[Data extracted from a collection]
******************************

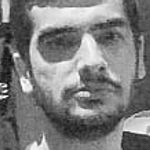
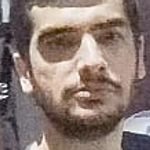
Remove grayscale

diff --git a/face-detector.js b/face-detector.js
@@ -42,10 +42,10 @@ async function saveFace(path, box, suffix) {
   }
   //If all params is ok, and the face are is valid try extract
   try {
-    await sharp(path).extract(region).resize(size, size).greyscale().toFile(imgPath)
+    await sharp(path).extract(region).resize(size, size).toFile(imgPath)
   //When error try resize
   } catch {
-    await sharp(path).resize(region).resize(size, size).greyscale().toFile(imgPath)
+    await sharp(path).resize(region).resize(size, size).toFile(imgPath)
   }
 }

******************************

Task instructions: What lines in the records above include the string "imgPath"? Copy each one.

Exercise answer:
-    await sharp(path).extract(region).resize(size, size).greyscale().toFile(imgPath)
+    await sharp(path).extract(region).resize(size, size).toFile(imgPath)
-    await sharp(path).resize(region).resize(size, size).greyscale().toFile(imgPath)
+    await sharp(path).resize(region).resize(size, size).toFile(imgPath)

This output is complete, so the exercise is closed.